Only a number is wanted here: the count of lines in the entries below that contain the word "stats".

++++++++++++++++++++

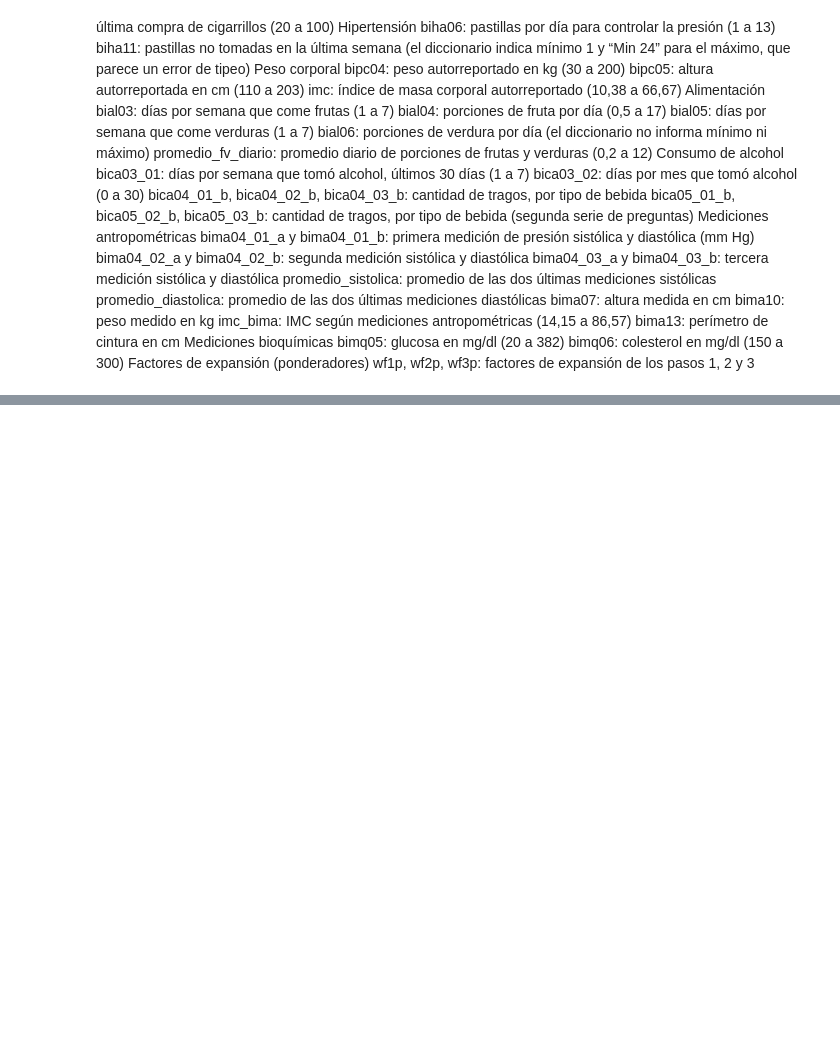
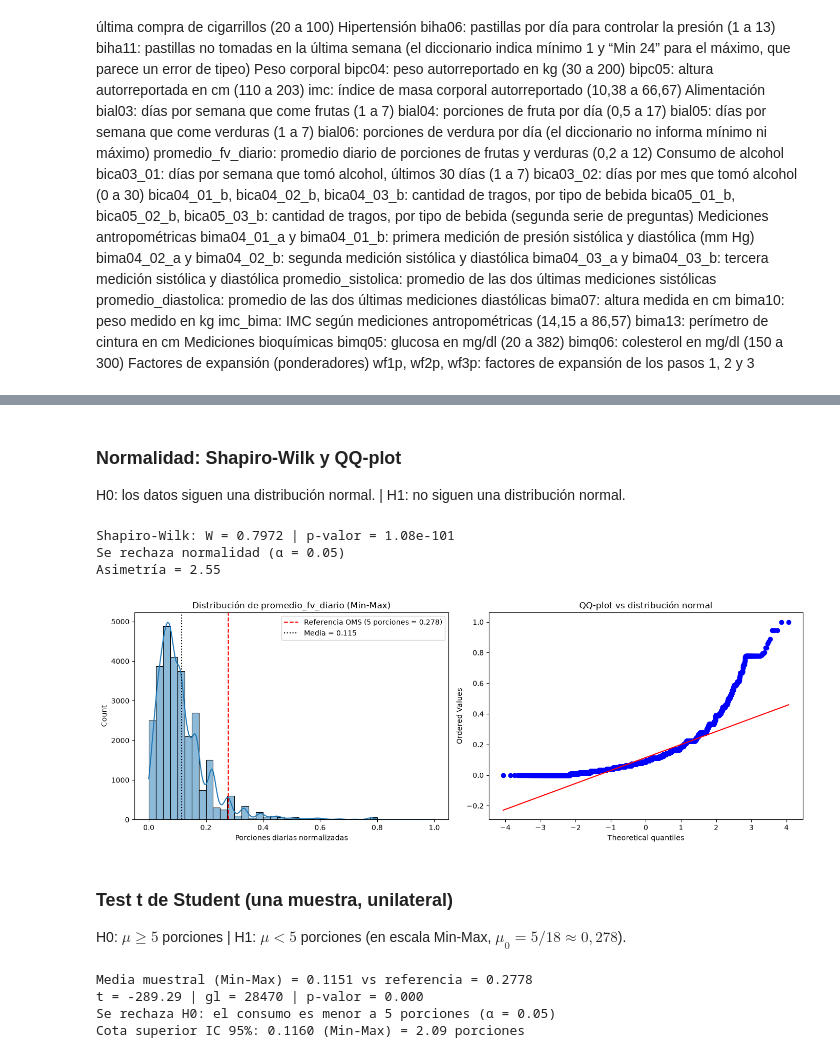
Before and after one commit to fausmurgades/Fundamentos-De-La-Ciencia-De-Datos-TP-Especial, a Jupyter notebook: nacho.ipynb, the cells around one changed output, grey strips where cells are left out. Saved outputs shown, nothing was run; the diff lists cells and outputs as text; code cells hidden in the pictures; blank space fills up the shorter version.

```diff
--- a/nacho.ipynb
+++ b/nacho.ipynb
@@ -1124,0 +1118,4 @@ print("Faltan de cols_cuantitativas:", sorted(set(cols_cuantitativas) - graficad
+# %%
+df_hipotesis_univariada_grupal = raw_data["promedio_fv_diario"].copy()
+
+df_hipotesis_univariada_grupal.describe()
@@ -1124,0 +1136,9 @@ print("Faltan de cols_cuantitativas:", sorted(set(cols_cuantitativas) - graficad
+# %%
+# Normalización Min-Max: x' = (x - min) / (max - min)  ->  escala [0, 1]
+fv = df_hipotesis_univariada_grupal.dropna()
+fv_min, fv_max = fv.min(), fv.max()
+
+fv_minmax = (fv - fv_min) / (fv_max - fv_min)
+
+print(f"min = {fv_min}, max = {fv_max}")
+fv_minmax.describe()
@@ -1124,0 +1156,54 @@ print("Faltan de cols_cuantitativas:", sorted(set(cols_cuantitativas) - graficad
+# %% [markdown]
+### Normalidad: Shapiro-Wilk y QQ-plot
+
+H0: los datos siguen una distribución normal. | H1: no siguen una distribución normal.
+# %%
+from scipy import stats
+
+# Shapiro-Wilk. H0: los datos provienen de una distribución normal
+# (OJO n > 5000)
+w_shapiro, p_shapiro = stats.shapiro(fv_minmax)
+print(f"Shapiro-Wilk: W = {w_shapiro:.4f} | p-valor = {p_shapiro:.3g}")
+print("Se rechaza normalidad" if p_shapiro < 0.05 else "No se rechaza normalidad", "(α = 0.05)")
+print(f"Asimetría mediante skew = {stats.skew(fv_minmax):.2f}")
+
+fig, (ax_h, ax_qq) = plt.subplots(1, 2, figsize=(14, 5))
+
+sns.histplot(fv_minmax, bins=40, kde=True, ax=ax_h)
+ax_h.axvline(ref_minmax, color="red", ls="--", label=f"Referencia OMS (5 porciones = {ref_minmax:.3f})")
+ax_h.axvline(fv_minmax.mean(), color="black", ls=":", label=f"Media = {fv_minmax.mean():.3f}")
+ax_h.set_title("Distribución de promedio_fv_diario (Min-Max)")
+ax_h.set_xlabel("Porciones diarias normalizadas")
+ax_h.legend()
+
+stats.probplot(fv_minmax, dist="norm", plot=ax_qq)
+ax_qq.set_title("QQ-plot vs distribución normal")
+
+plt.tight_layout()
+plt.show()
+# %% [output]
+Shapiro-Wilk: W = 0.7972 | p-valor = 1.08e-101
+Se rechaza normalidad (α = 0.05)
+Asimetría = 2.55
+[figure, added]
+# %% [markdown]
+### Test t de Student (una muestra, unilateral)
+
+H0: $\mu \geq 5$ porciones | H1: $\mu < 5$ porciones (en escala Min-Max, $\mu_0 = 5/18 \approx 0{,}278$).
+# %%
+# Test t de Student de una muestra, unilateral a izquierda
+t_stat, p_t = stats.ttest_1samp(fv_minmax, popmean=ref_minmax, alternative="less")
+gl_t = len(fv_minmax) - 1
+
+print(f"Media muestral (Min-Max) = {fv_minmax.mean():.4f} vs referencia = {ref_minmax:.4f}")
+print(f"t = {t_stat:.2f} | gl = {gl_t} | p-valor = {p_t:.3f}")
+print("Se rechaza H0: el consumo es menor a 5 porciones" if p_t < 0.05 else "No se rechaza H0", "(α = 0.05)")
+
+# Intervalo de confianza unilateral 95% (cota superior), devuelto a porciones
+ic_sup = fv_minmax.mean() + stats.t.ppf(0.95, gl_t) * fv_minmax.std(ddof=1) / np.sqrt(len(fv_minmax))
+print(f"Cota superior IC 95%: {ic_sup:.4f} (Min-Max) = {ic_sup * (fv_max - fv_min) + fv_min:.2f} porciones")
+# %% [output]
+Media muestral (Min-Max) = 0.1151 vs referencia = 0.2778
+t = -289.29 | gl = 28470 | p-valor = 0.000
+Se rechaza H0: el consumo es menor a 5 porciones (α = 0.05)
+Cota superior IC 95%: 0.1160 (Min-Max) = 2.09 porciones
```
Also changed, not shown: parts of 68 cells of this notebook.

++++++++++++++++++++

* **SOLVED EXERCISE**
6